Cancers and infectious diseases affect different local populations in different ways, but migration is so common these days that doctors face an increasingly wider range of idiosyncrasies in treating their patients.
The poor, anywhere in the world, suffer from a greater disease burden, so enhancing knowledge of poverty-related health issues would improve the practice of any medical professional.
Another way in which an awareness of the developing world might improve a doctor’s practice might be actual technical and experiential innovations that come out of poorer areas.
In developing countries, doctors must operate with a much narrower range of resources, and are thus forced to create cost-cutting measures or innovations from which doctors in wealthier countries could benefit greatly.
In India, for example, healthcare professionals developed an inexpensive and portable ECG machine to meet the demand of rural patients.
In Mozambique, limited human resources have led to training programs for skilled healthcare professionals which teach them how to perform routine surgeries. The cost of training these surgeons is far less than traditional doctors, and the surgical outcomes are equivalent.
The western world is increasingly recognizing the potential of healthcare innovations in poorer countries. It was for this reason that Western University in Canada held a “reverse innovation” competition in which medical advances in developing countries were applied to the context of the Canadian health system.
Canada has a somewhat overburdened and sluggish healthcare system, and the competition was designed to show how wealthy countries might apply more efficient medical practices from supposedly less advanced systems in places like India and Mozambique.
Educating medical students in a broader cultural context would make for a more flexible, aware and adaptive body of medical professionals. Medicine is no longer a local phenomenon; just as economies, cultures, and global governance have become intertwined in a shrinking world, so, too, have medical practices.
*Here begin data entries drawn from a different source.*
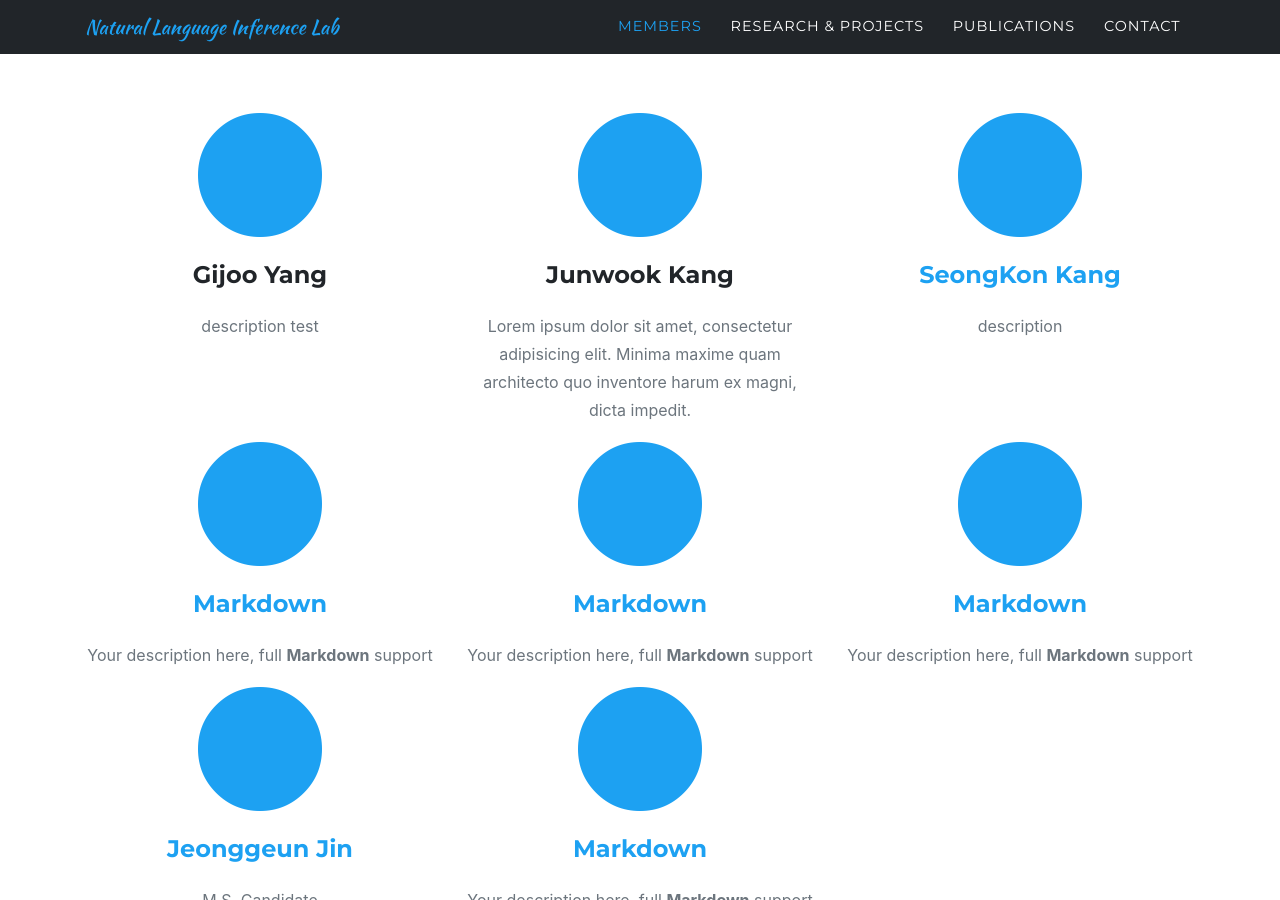
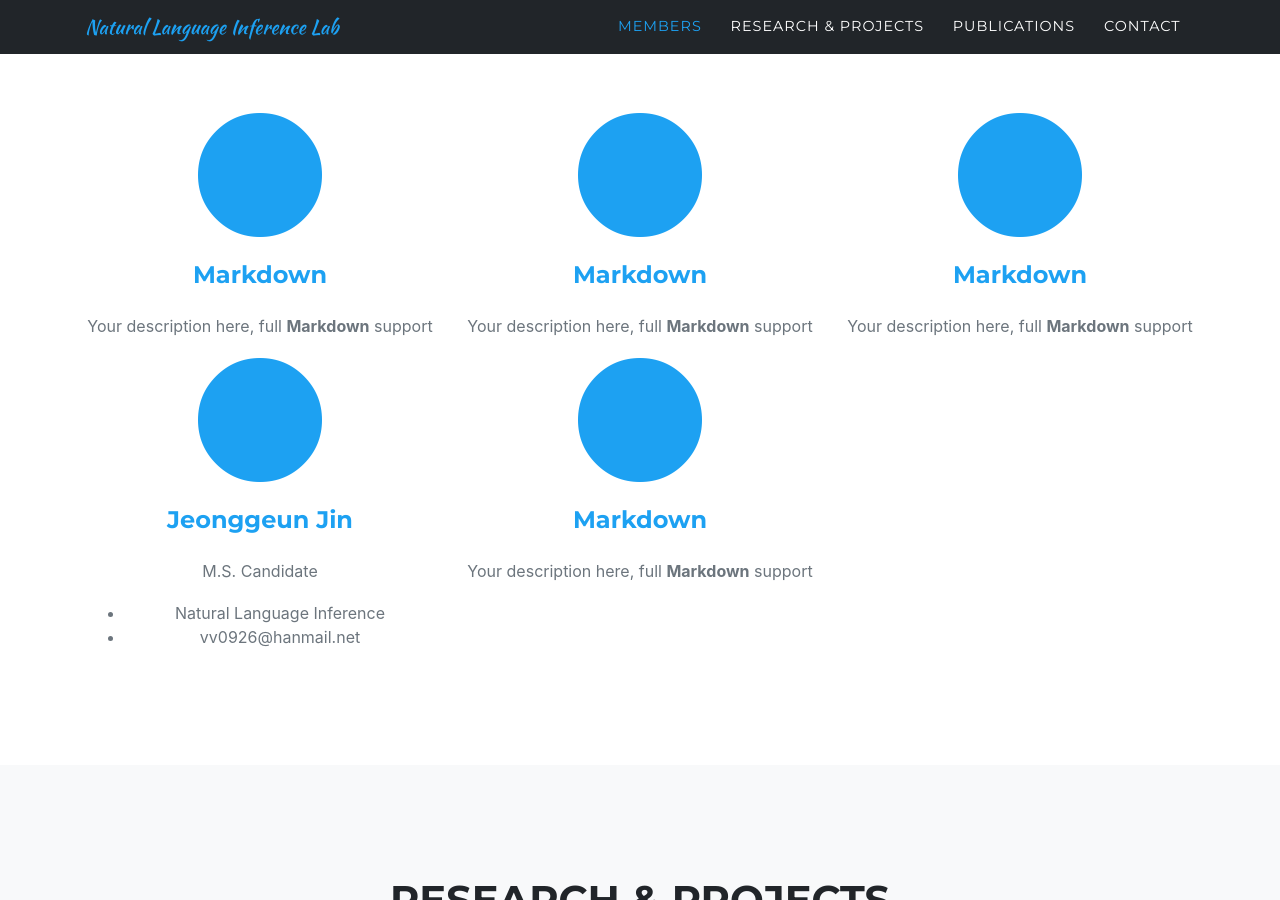
Before and after one commit to NaturalLanguageInference/NaturalLanguageInference.github.io, a Jekyll site: the page built from index.md, in a window 1280 px wide and 900 px high, scrolled down 1089 px. Built offline with Jekyll 4.4.1, drawn with Linux system fonts in a browser that asks for light colours; some web fonts are replaced; some of the changed text lies outside the part shown.

Commit message:
Update sitetext.yml

```diff
--- a/_data/sitetext.yml
+++ b/_data/sitetext.yml
@@ -4,20 +4,48 @@ header:
     button: More
     buttonlink: "#services"
 
+team:
+    title: "Professors"
+    text: ""
+    subtext: Lorem ipsum dolor sit amet, consectetur adipisicing elit. Aut eaque, laboriosam veritatis, quos non quis ad perspiciatis, totam corporis ea, alias ut unde. **Markdown** supported.
+    section: team
+    people:
+      - name: "Gijoo Yang"
+        role: "Lead Designer"
+        image: assets/img/team/500x500.jpg
+        social:
+          - url: https://twitter.com
+            icon: fab fa-twitter
+          - url: https://facebook.com
+            icon: fab fa-facebook-f
+          - url: https://linkedin.com
+            icon: fab fa-linkedin-in
+      - name: "Larry Parker"
+        role: "Lead Marketer"
+        image: assets/img/team/2.jpg
+        social:
+          - url: https://twitter.com
+            icon: fab fa-twitter
+          - url: https://facebook.com
+            icon: fab fa-facebook-f
+          - url: https://linkedin.com
+            icon: fab fa-linkedin-in
+      - name: "Diana Perterson"
+        role: "Lead Developer"
+        image: assets/img/team/500x500.jpg
+        social:
+          - url: https://twitter.com
+            icon: fab fa-twitter
+          - url: https://facebook.com
+            icon: fab fa-facebook-f
+          - url: https://linkedin.com
+            icon: fab fa-linkedin-in
+
 services:
     title: "Members"
     text: ""
     section: services
     list:
-      - title: "Gijoo Yang"
-        desc: "description \n test"
-        img: fas fa-shopping-cart #find more at https://fontawesome.com/icons
-      - title: "Junwook Kang"
-        desc: "Lorem ipsum dolor sit amet, consectetur adipisicing elit. Minima maxime quam architecto quo inventore harum ex magni, dicta impedit."
-        img: fas fa-laptop
-      - title: "[SeongKon Kang](https://en.wikipedia.org/wiki/Markdown)"
-        desc: "description"
-        img: fab fa-markdown
       - title: "[Markdown](https://en.wikipedia.org/wiki/Markdown)"
         desc: "Your description here, full **Markdown** support"
         img: fab fa-markdown
@@ -95,46 +123,9 @@ clients:
         url: https://github.com/raviriley/agency-jekyll-theme
         logo: assets/img/clients/creative-market.jpg
 
-team:
-    title: "OUR AMAZING TEAM"
-    text: "Lorem ipsum dolor sit amet consectetur."
-    subtext: Lorem ipsum dolor sit amet, consectetur adipisicing elit. Aut eaque, laboriosam veritatis, quos non quis ad perspiciatis, totam corporis ea, alias ut unde. **Markdown** supported.
-    section: team
-    people:
-      - name: "Kay Garland"
-        role: "Lead Designer"
-        image: assets/img/team/500x500.jpg
-        social:
-          - url: https://twitter.com
-            icon: fab fa-twitter
-          - url: https://facebook.com
-            icon: fab fa-facebook-f
-          - url: https://linkedin.com
-            icon: fab fa-linkedin-in
-      - name: "Larry Parker"
-        role: "Lead Marketer"
-        image: assets/img/team/2.jpg
-        social:
-          - url: https://twitter.com
-            icon: fab fa-twitter
-          - url: https://facebook.com
-            icon: fab fa-facebook-f
-          - url: https://linkedin.com
-            icon: fab fa-linkedin-in
-      - name: "Diana Perterson"
-        role: "Lead Developer"
-        image: assets/img/team/500x500.jpg
-        social:
-          - url: https://twitter.com
-            icon: fab fa-twitter
-          - url: https://facebook.com
-            icon: fab fa-facebook-f
-          - url: https://linkedin.com
-            icon: fab fa-linkedin-in
-
 contact:
     title: "Contact Us"
-    text: "Lorem ipsum or call 123456789"
+    text: "Send Mail or call @@@"
     section: contact
 
 footer:
@@ -142,14 +133,6 @@ footer:
     social:
       - url: https://twitter.com
         icon: "fab fa-twitter"
-      - url: https://facebook.com
-        icon: "fab fa-facebook-f"
-      - url: https://linkedin.com
-        icon: "fab fa-linkedin-in"
-      - url: https://github.com/raviriley/agency-jekyll-theme
-        icon: "fab fa-github"
-      - url: https://instagram.com
-        icon: "fab fa-instagram"
 
 
 # {{ site.data.sitetext.ex.ex | markdownify | default: example }}
```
Injecting global health into the medical curriculum encourages students to think about how their practice might be improved by low-income locales and vice-versa.
– Derek Marion